Your instructions:
Which lines have the string "Schedule"? Copy all of them from the entries below.

Dataset:

- - -

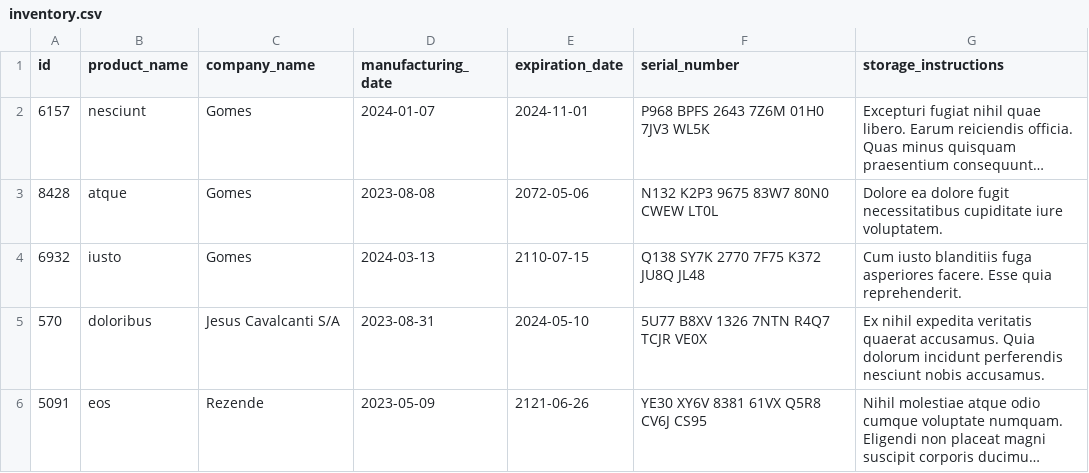
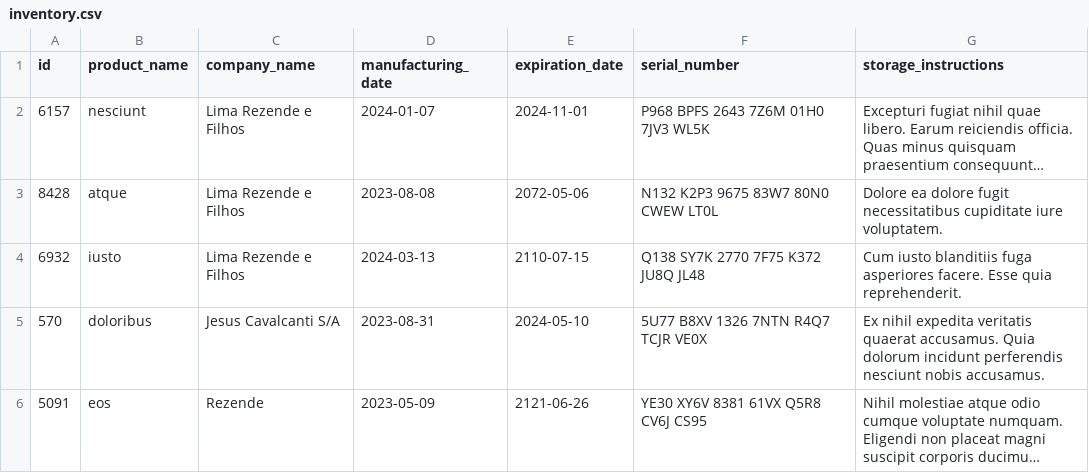
Before and after one commit to MandyTrajano90/Inventory-Report, a CSV file: inventory_report/data/inventory.csv, drawn as a sheet; long unchanged cells end in …; the diff names each change by its address in the sheet, - before the commit and + after, or states it on an @@ line.

```diff
--- a/inventory_report/data/inventory.csv
+++ b/inventory_report/data/inventory.csv
-C2:C4 (company_name): Gomes
+C2:C4 (company_name): Lima Rezende e Filhos
```
Also changed, not shown: 2 other files.
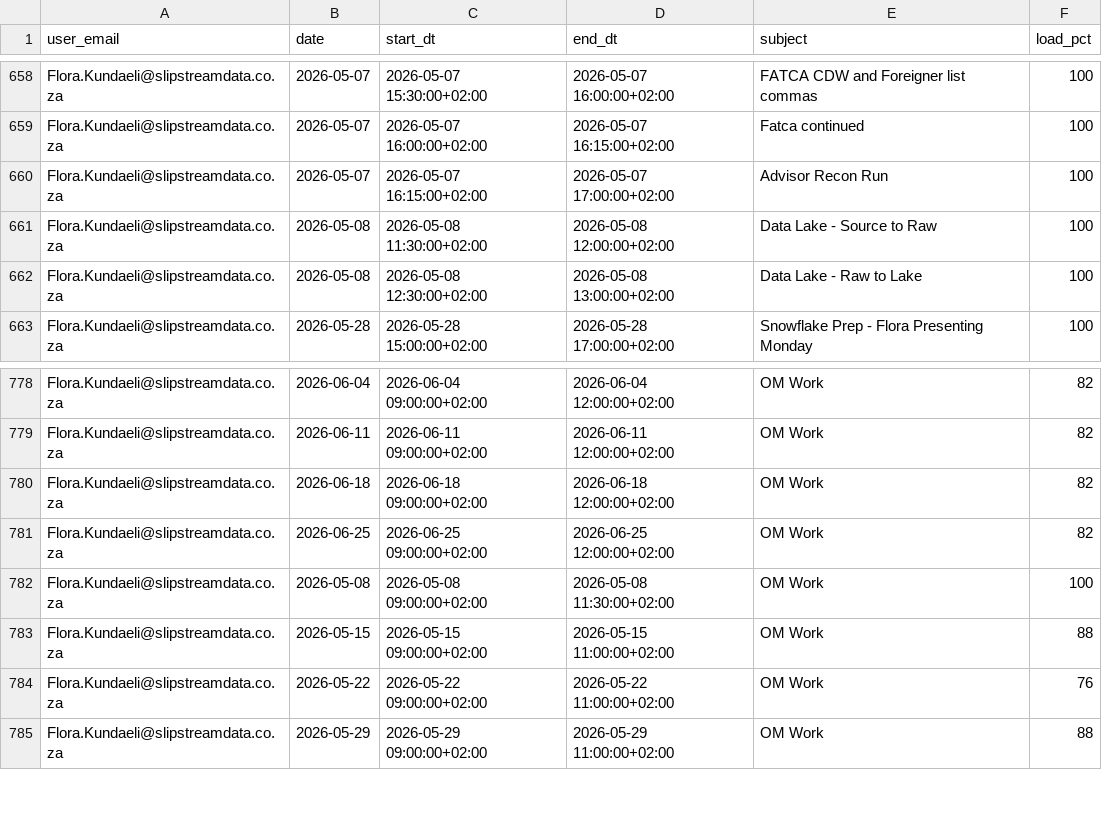
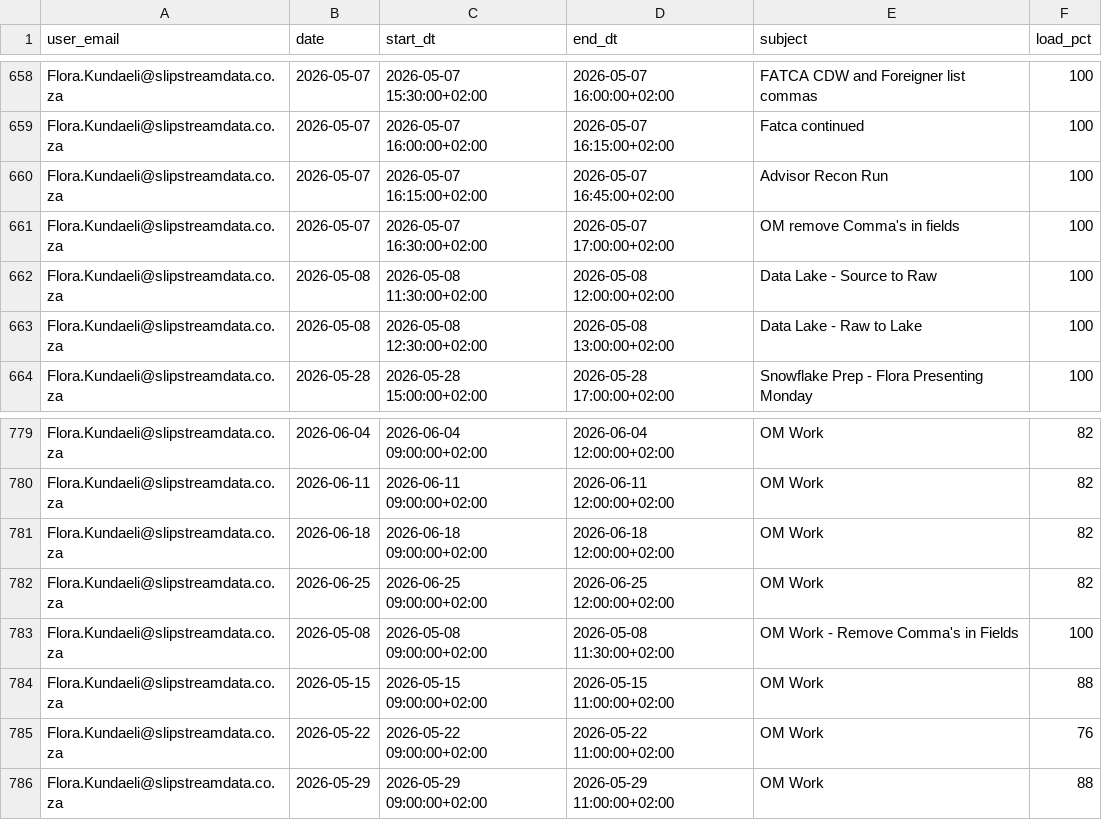
Before and after one commit to ThandoCalana/resource_scheduling, a CSV file: Schedule/outlook_events.csv, drawn as a sheet; only a part is shown, gaps mark what is left out.

Commit message:
Added new Outlook data at 2026-05-07 16:58:05

```diff
--- a/Schedule/outlook_events.csv
+++ b/Schedule/outlook_events.csv
@@ -659,3 +659,4 @@ Flora.Kundaeli@slipstreamdata.co.za,2026-05-07,2026-05-07 15:30:00+02:00,2026-05
 Flora.Kundaeli@slipstreamdata.co.za,2026-05-07,2026-05-07 16:00:00+02:00,2026-05-07 16:15:00+02:00,Fatca continued,100
-Flora.Kundaeli@slipstreamdata.co.za,2026-05-07,2026-05-07 16:15:00+02:00,2026-05-07 17:00:00+02:00,Advisor Recon Run,100
+Flora.Kundaeli@slipstreamdata.co.za,2026-05-07,2026-05-07 16:15:00+02:00,2026-05-07 16:45:00+02:00,Advisor Recon Run,100
+Flora.Kundaeli@slipstreamdata.co.za,2026-05-07,2026-05-07 16:30:00+02:00,2026-05-07 17:00:00+02:00,OM remove Comma's in fields,100
 Flora.Kundaeli@slipstreamdata.co.za,2026-05-08,2026-05-08 11:30:00+02:00,2026-05-08 12:00:00+02:00,Data Lake - Source to Raw,100
@@ -781,3 +782,3 @@ Flora.Kundaeli@slipstreamdata.co.za,2026-06-18,2026-06-18 09:00:00+02:00,2026-06
 Flora.Kundaeli@slipstreamdata.co.za,2026-06-25,2026-06-25 09:00:00+02:00,2026-06-25 12:00:00+02:00,OM Work,82
-Flora.Kundaeli@slipstreamdata.co.za,2026-05-08,2026-05-08 09:00:00+02:00,2026-05-08 11:30:00+02:00,OM Work,100
+Flora.Kundaeli@slipstreamdata.co.za,2026-05-08,2026-05-08 09:00:00+02:00,2026-05-08 11:30:00+02:00,OM Work - Remove Comma's in Fields,100
 Flora.Kundaeli@slipstreamdata.co.za,2026-05-15,2026-05-15 09:00:00+02:00,2026-05-15 11:00:00+02:00,OM Work,88
```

- - -

Output for this task:
Before and after one commit to ThandoCalana/resource_scheduling, a CSV file: Schedule/outlook_events.csv, drawn as a sheet; only a part is shown, gaps mark what is left out.
--- a/Schedule/outlook_events.csv
+++ b/Schedule/outlook_events.csv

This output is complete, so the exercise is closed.